UCC leaders in the growing movement for immigrant justice took time on Thursday, June 21, to advocate for others the current administration would rather not hear.
The denomination was well represented on the floor of the Russell Senate Office Building, where hundreds of people from a variety of faiths came together to stand against the separation of migrant families.
"We are all God's children. We are all made in the image of the One who now weeps for this country," said the Rev. Laura Martin, associate pastor of Rock Spring UCC in Arlington, Virg. "We followed fifty small children who came into the Rotunda with Mylar blankets that they sat down on, and a small cage to represent the children being held captive inside of them. We came to proclaim and to pray, to sing and to chant, to stand in a place of power and bring the language of the faith that overturns the world."
A group of clergy prayed over the gathered children, who symbolized the thousands of undocumented youngsters in government detention, sleeping on floors and placed in cages. The families of the young demonstrators, other supporters and the press filled in at all levels of the building. The group, after protesting the lack of comprehensive immigration reform, presented thermal emergency blankets and letters to their U.S. Senators.
"It was a powerful time," said the Rev. Marvin Silver, associate conference minister for the Central Atlantic Conference." Our churches mobilized as much as possible on this, and I think they (lawmakers) got the message. When you look at the news coverage, its clear people think that this policy needs to end and the kids need to be reunited with their families."
The Trump administration's policy has led to the separation of more than 2,300 children from their families after crossing the border into the United States. Despite the President's executive order to end that action, there are no assurances that children can be immediately reunited with their parents.
The United Church of Christ continues to push the issue. To further the call for immediate immigration reform, and discuss ways to continue to protest the criminalization of migrants under the Administration's 'zero tolerance' policy, Justice and Local Church Ministries leaders invited members of the wider church to come together for a webinar Thursday afternoon.
"Thank you for gathering to be the church in a different way," the Rev. Traci Blackmon, JLCM Executive Minister, told more than 130 people linked online to talk about how all settings of the UCC can come together to work for immigrant justice. "Thank you for representing the masses, for lifting up your voices. We wanted to bring us together to create space (to explore) what more we can do."
The Rev. Noel Andersen, coordinator of the UCC Collaborative on Immigration, talked about how undocumented immigration went from being a civic violation to a criminal one, and outlined the legislation currently under consideration this week in Congress. UCC's Domestic Policy Advocate Katie Adams told the group that in the last week; more than 1,200 people have taken action to keep families together through the UCC Justice and Peace Action Network, sending more than 4,000 messages to Congress. She urged listeners to keep up the pressure.

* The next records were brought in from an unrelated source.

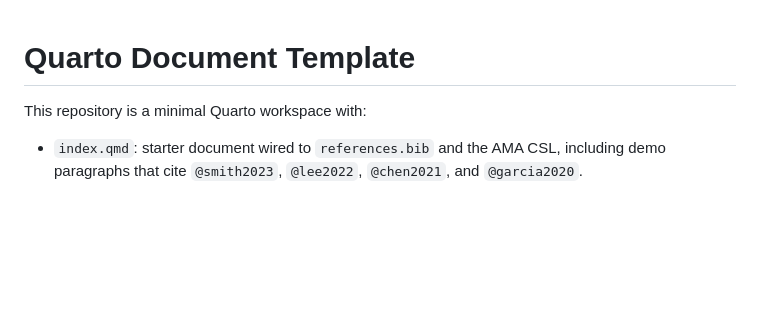
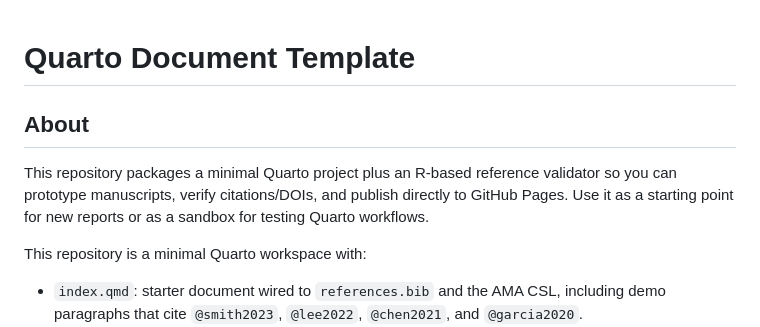
Before and after one commit to htlin222/quarto-doc, a Markdown page: README.md, the part around the change. GitHub-like rendering; blank space fills up the shorter version.

Commit message:
Add About section to README.md

```diff
--- a/README.md
+++ b/README.md
@@ -1,4 +1,8 @@
 # Quarto Document Template
+
+## About
+
+This repository packages a minimal Quarto project plus an R-based reference validator so you can prototype manuscripts, verify citations/DOIs, and publish directly to GitHub Pages. Use it as a starting point for new reports or as a sandbox for testing Quarto workflows.
 
 This repository is a minimal Quarto workspace with:
 
```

The Rev. Randy Mayer, pastor of Good Shepherd United Church of Christ in Sahuarita, Ariz., just miles from the border with Mexico, said the immigration crisis is the result of a steady escalation of what has been happening for the last 15 years.

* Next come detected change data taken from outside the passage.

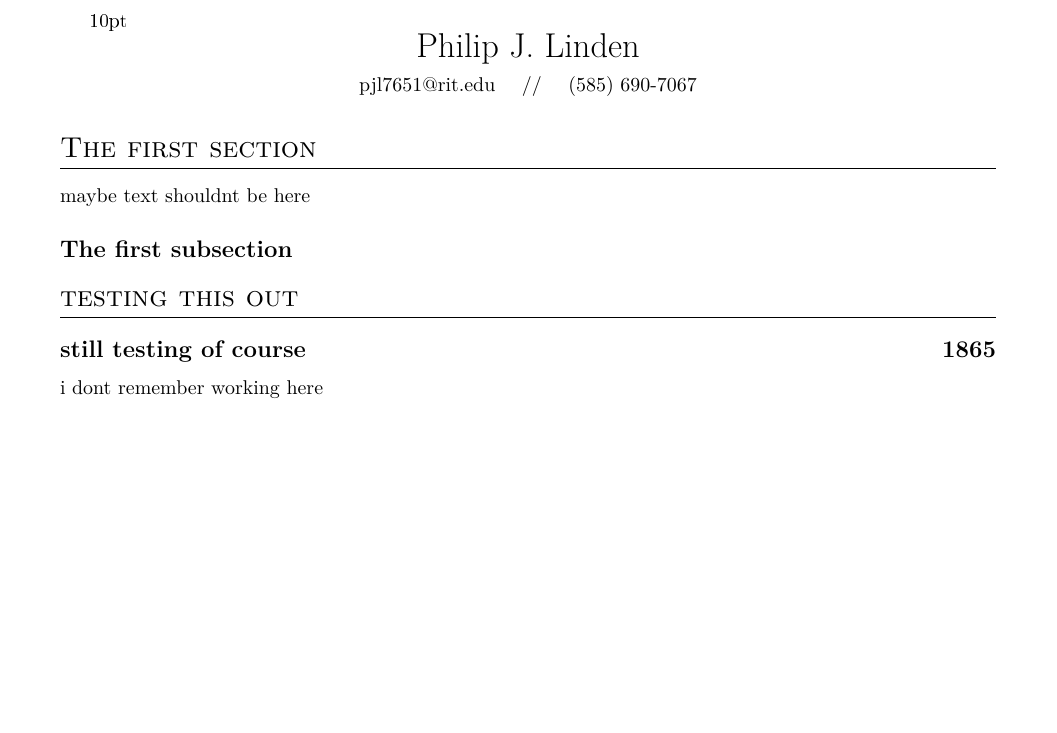
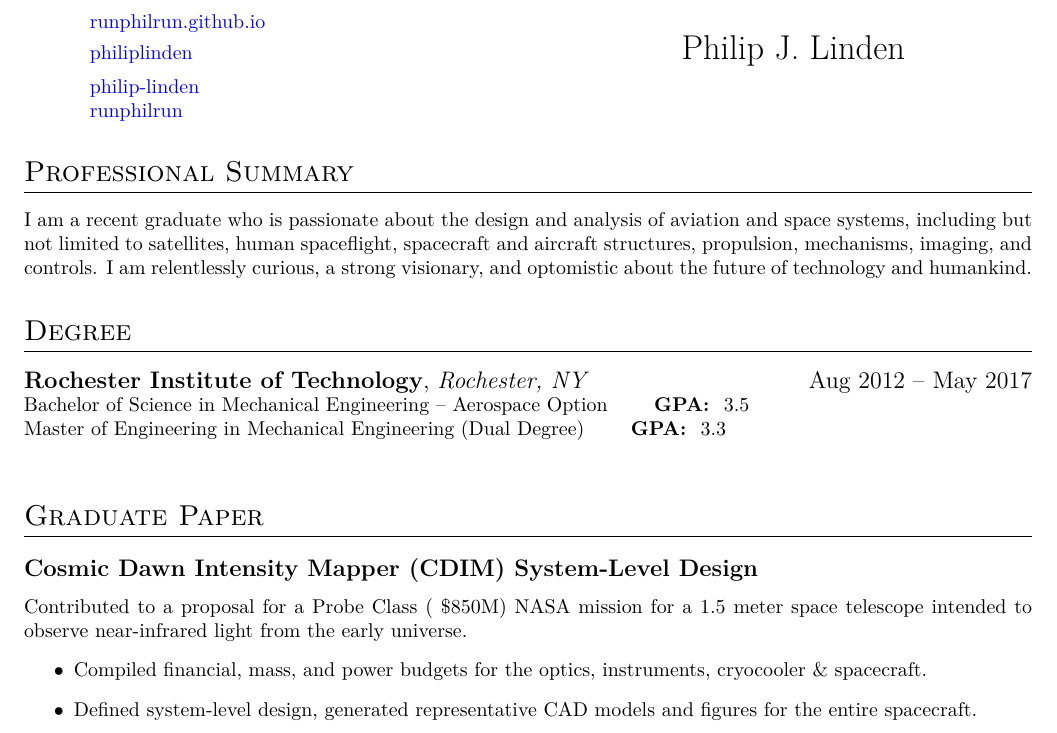
Before and after one commit to runphilrun/resume, a LaTeX CV (resume.tex, which reads resume.cls): part of the page, cut at the place of the change, the shorter picture padded with empty space. The pictures show the PDF file resume.pdf that the author committed with the source.

Commit message:
first pass

```diff
--- a/resume.cls
+++ b/resume.cls
@@ -41 +42,0 @@
-\SetFontSize{10pt}
@@ -62 +68,2 @@
+  #1 \qquad {\bf GPA: } #2 \\
 }
--- a/resume.tex
+++ b/resume.tex
@@ -1,12 +1,37 @@
 %% RESUME - Philip Linden
 \documentclass{resume}
 \begin{document}
-\name{Philip J. Linden}
-\contact{pjl7651@rit.edu}{(585) 690-7067}
-\section{The first section}
-maybe text shouldnt be here
-\subsection{The first subsection}
-\datedsection{testing this out}{}
-\datedsubsection{still testing of course}{1865}
-i dont remember working here
+
+\begin{tabular*}{\textwidth}{rlcr}
+  \faGlobe & \href{https://runphilrun.github.io/}{runphilrun.github.io} & & pjl7651@rit.edu \\
+  \faLinkedin & \href{https://www.linkedin.com/in/philiplinden/}{philiplinden} & \name{Philip J. Linden} & 440 N Winchester Blvd. Apt 128 \\
+  \faAngellist & \href{https://angel.co/philip-linden}{philip-linden} & & Santa Clara, CA 95050 \\
+  \faGithub & \href{https://github.com/runphilrun/}{runphilrun} & & (585) 690-7067 \\
+\end{tabular*}
+
+\section{Professional Summary}
+I am a recent graduate who is passionate about the design and analysis of
+aviation and space systems, including but not limited to satellites, human
+spaceflight, spacecraft and aircraft structures, propulsion, mechanisms,
+imaging, and controls. I am relentlessly curious, a strong visionary, and
+optomistic about the future of technology and humankind.
+
+\section{Degree}
+\headerwithlabel{Rochester Institute of Technology}{Rochester, NY}{Aug 2012 --
+  May 2017}
+\degree{Bachelor of Science in Mechanical Engineering -- Aerospace Option}{3.5}
+\degree{Master of Engineering in Mechanical Engineering (Dual Degree)}{3.3}
+
+\section{Graduate Paper}
+\subsection{Cosmic Dawn Intensity Mapper (CDIM) System-Level Design}
+Contributed to a proposal for a Probe Class (~\$850M) NASA mission for a 1.5
+meter space telescope intended to observe near-infrared light from the early
+universe.
+\begin{itemize}
+  \item Compiled financial, mass, and power budgets for the optics, instruments,
+    cryocooler \& spacecraft.
+  \item Defined system-level design, generated representative CAD models and
+    figures for the entire spacecraft.
+\end{itemize}
+
 \end{document}
```
Also changed, not shown: resume.pdf, resume.cls (38 more changed lines). Lines whose indentation alone changed are shown as unchanged.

"It's been ugly for a long time," Mayer said. "We're glad there is a lot of attention on this. President Trump is using families and children as a bargaining chip for a border wall. It's a waste of money. Don't fall for that line. We don't need more militarization her at the border."
Mayer has been offering pastoral care at the border, and he and church volunteers have been bringing food and other items to the migrants, primarily from Central America, who wait and hope to be allowed into the U.S.
The UCC has sent a $5,000 grant to Good Shepherd UCC to help fund this work, and opened an emergency appeal, Keep Families Together, which has collected more than $9,000 in the last week. Donations will be used by UCC settings and partners for immediate needs and legal assistance of children and families from Central America seeking asylum in the U.S.
As to what else people can do to make an impact, Rev. Blackmon mentioned a nationwide rally on June 30, and said, "Get in where you can fit in. Stay connected. Continue to pray and stand on the truth of the Gospel. Every human being is deserving of dignity. No one is unwanted in God's eyes."
Want more information? Bookmark the UCC Keep Families Together page, with a toolkit of information for how to respond to this crisis.
Watch the webinar here.